July 14th, 2015

Pluto flyby marks 50th anniversary of first Mars encounter The Christian Science Monitor

How’s this for timing? NASA’s New Horizons spacecraft is winging past Pluto this morning (July 14) exactly 50 years after the first robotic visit to Mars.

On July 14, 1965, NASA’s Mariner 4 probe flew by the Red Planet, becoming the first spacecraft ever to capture up-close looks at another planet. (NASA’s Mariner 2 spacecraft gathered data but no images when it zoomed past Venus in December 1962.)

“You couldn’t have written a script that was better,” New Horizons principal investigator Alan Stern, of the Southwest Research Institute in Boulder, Colorado, told

December 18th, 2013

An Updated Mars Exploration Family Portrait The Planetary Society

The Mars Exploration Family Portrait shows every dedicated spacecraft mission to Mars, and now includes India’s Mars Orbiter Mission and NASA’s MAVEN. The dates listed are for launch.

November 11th, 2004

Mars answers spur questions Rocky Mountain News

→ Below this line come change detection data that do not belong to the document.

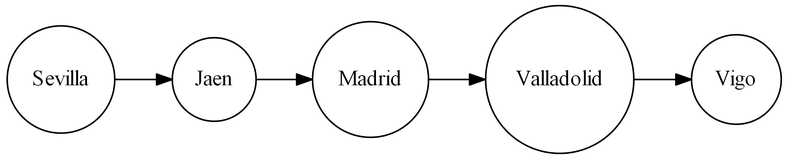
Above: [EDD]Proyecto_2/RutaCorta.png in SevenPok/Proyecto_2_EDD (Graphviz), before the change. Its source is kept beside it as [EDD]Proyecto_2/RutaCorta.dot.
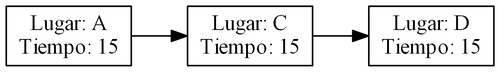
The same file after the commit.

Change to the diagram source:
```diff
@@ -2,7 +2,10 @@
 
 graph [ dpi = 300 ];
 rankdir=LR size="8,5"
-	node [shape=circle]
-Sevilla->Jaen->Madrid->Valladolid->Vigo
+	node [shape=record]
+A[label="Lugar: A\nTiempo: 15"]
+C[label="Lugar: C\nTiempo: 15"]
+D[label="Lugar: D\nTiempo: 15"]
+A->C->D
 
 }
```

Five spacecraft are circling Mars and creeping across its ruddy surface, looking for traces of long-gone waters and signs that the cold, arid planet may once have been hospitable to life. The robotic martian invasion – three orbiters and two six-wheeled rovers – has already uncovered strong evidence that water once flowed on Mars and is now locked in subsurface ice. But big questions about water on Mars remain. When did it flow? How long did it last? How much was there? Where did it come from? Where did it go? Perhaps the most tantalizing question: Were there long-lived watery environments where microbial life could have gained a foothold?